It is possible to take a Mekong boat trip from the pier near the big Buddha on the Thai side, this will take you up past the Myanmar casino (called Paradise) and then down river past the Lao Casino to a Lao island that has a market. It’s 30 Bht to enter the island and you will find Lao products like Whisky (with snakes) along side the usual fake hand bags and T-shirts. You don’t need a passport for this trip, although the boat operator may ask to see it before setting off. The speed boat (long tail) for this costs around 500 – 600 Bht and takes about an hour.
Just out of town on the Mae Sai road is the Hall of Opium, this is somewhat undersold, and well worth a visit. After entering via a long tunnel lined with nightmare scenarios (presumably to reflect the use of opium), there are displays and films showing the spread of opium use along with history and associated paraphernalia – well worth the hour or so that a visit will take.
About 100 km south east of Chiang Mai lies the town of Lampang.

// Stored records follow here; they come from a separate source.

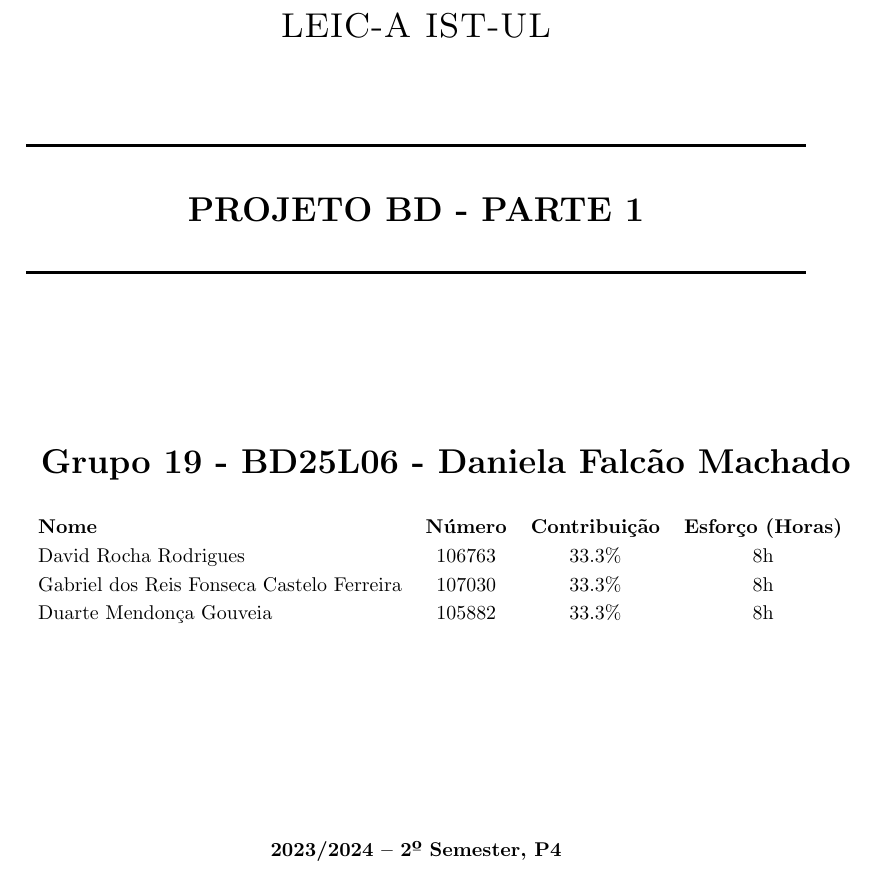
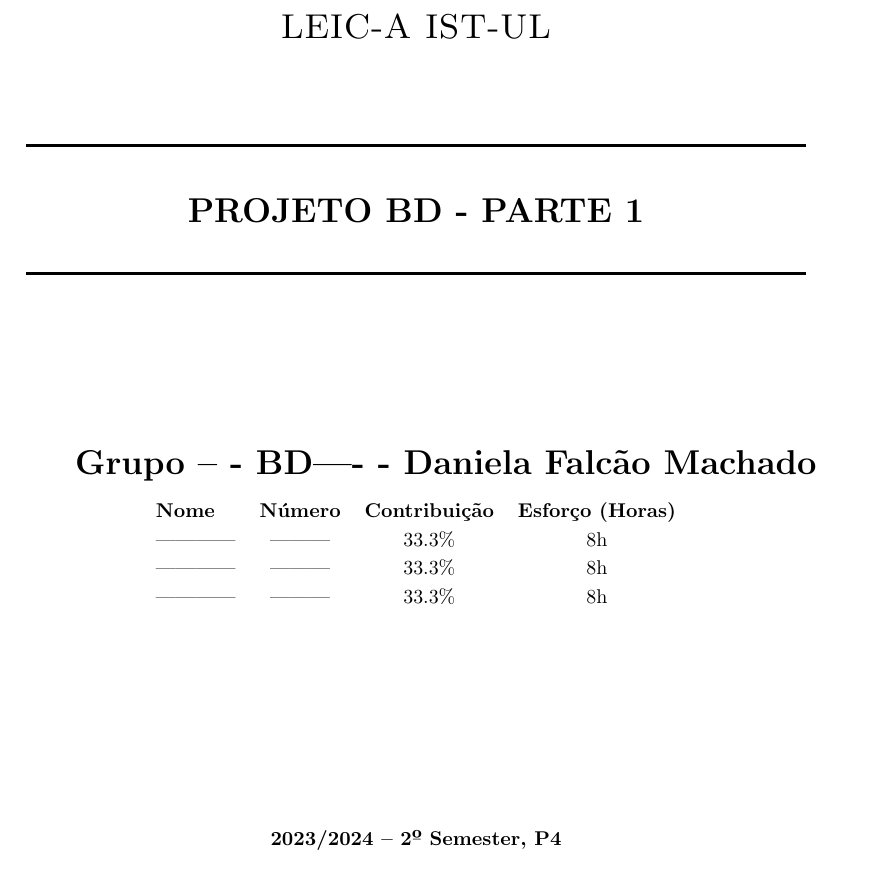
Before and after one commit to SrGesus/bd-projects-23, a LaTeX document (p01/main.tex): part of page 1 of 6, cut so that both start at the same text. Compiled offline with pdfLaTeX.

```diff
--- a/p01/main.tex
+++ b/p01/main.tex
@@ -71,14 +71,14 @@
 
 \vspace{0.5cm}
 \makebox[\textwidth]{
-    \textbf{\LARGE Grupo 19 - BD25L06 - Daniela Falcão Machado}
+    \textbf{\LARGE Grupo -- - BD---- - Daniela Falcão Machado}
 }
 \begin{center}
 \begin{tabular}{ l c c c}
 \textbf{Nome} & \textbf{Número} & \textbf{Contribuição} & \textbf{Esforço (Horas)} \\
- David Rocha Rodrigues & 106763 & 33.3\% & 8h \\
- Gabriel dos Reis Fonseca Castelo Ferreira & 107030  & 33.3\% & 8h \\
- Duarte Mendonça Gouveia & 105882 & 33.3\% & 8h
+ ------------ & --------- & 33.3\% & 8h \\
+ ------------ & ---------  & 33.3\% & 8h \\
+ ------------ & --------- & 33.3\% & 8h
 \end{tabular}
 \end{center}
 
```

Well known for its pottery industry (there are large Kaolin deposits in the area), less well known for the huge open cast mine to the east of the town.
The mine is lignite and being a poor quality coal, most is used on site at an enormous power plant, generating electricity for northern Thailand. Whilst not an obvious tourist attraction, the area is very well landscaped and parks, golf courses and lakes have been built near the mine. They must be getting it right as the air was full of butterflies on the latest visit, a start contrast to the memories of the North Nottinghamshire/ South Yorkshire coal fields I remember from my youth.